How baby brains 'sync up' with those of adults decoded
The study is based on an adult's interaction with 18 children, ranging in age from nine to 15 months
New York : Researchers have conducted the first ever study assessing how baby and adult brains interact during play, and found similarities in their neural activity, an advance that may lead to new understanding of development disorders like autism.
In the study, conducted by Princeton University researchers, baby and adult brain activity rose and fell together as they shared toys and eye contact.
The scientists developed a new dual-brain imaging system which uses an analysis technique called functional near-infrared spectroscopy (fNIRS) to record oxygen levels in the blood as a proxy for neural activity.
Using this setup, the researchers recorded the neural coordination between babies and an adult while they played with toys, sang songs, and read a book.
The study is based on an adult's interaction with 18 children, ranging in age from nine to 15 months.
In one part of the experiment, the adult spent five minutes interacting directly with a child -- playing with toys, singing nursery rhymes or reading 'Goodnight Moon' -- while the child sat on their parent's lap.
In the second part, the experimenter turned to the side, and told a story to another adult while the child played quietly with their parent.
The novel caps collected data from 57 channels of the brain which played roles in prediction, language processing, and understanding other people's perspectives.
The findings, published in the journal Psychological Science, revealed that during face-to-face play sessions, the babies' brains were synchronised with the adult's brain in several areas known to be involved in high-level understanding of the world.
This synchronisation may be helping the children decode the overall meaning of a story, or analyse the motives of the adult reading to them, the researchers said.
"We were also surprised to find that the infant brain was often 'leading' the adult brain by a few seconds, suggesting that babies do not just passively receive input, but may guide adults toward the next thing they're going to focus on -- which toy to pick up, which words to say," study co-author Casey Lew-Williams from Princeton University said.

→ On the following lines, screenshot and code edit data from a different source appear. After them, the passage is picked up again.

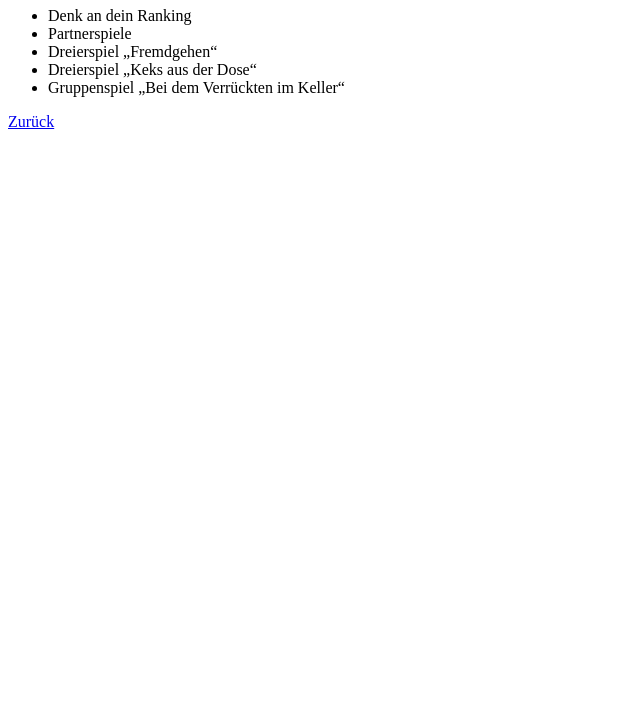
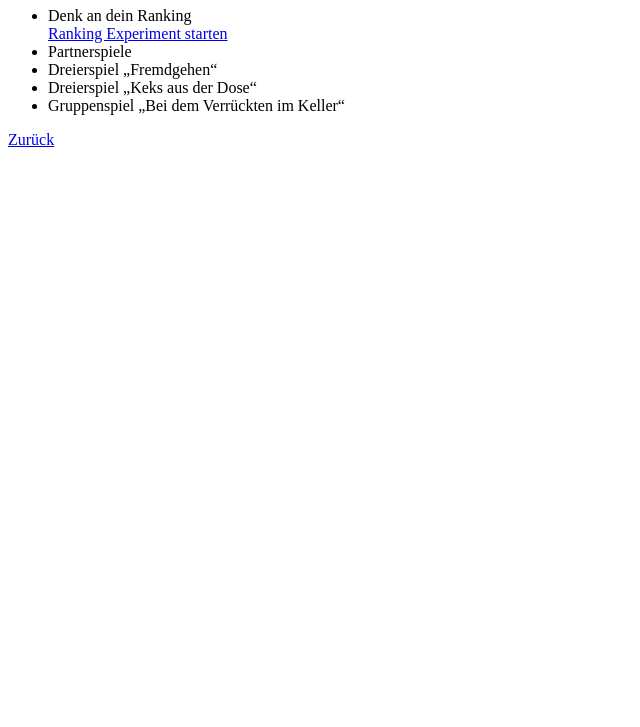
Before and after one commit to Deathraceking/Hypsilon, a plain HTML site: page spielen.html in a window 1280 px wide. Shown: the part 73-800 px from the top of the page, without its empty margins (0-640 px from the left). Drawn offline with Linux system fonts and the light colour scheme.

Commit message:
Update spielen.html

```diff
--- a/spielen.html
+++ b/spielen.html
@@ -11,7 +11,9 @@
 <h1>Ich will spielen</h1>
 
 <ul>
-<li>Denk an dein Ranking</li>
+<li>Denk an dein Ranking</li> <a href="https://DEINUSERNAME.github.io/REPOSITORYNAME/">
+Ranking Experiment starten
+</a>
 <li>Partnerspiele</li>
 <li>Dreierspiel „Fremdgehen“</li>
 <li>Dreierspiel „Keks aus der Dose“</li>
```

According to the researchers, this two-brain approach to neuroscience may pave the way for further research analysing how coupling with caregivers breaks down in atypical development, such as in children diagnosed with autism.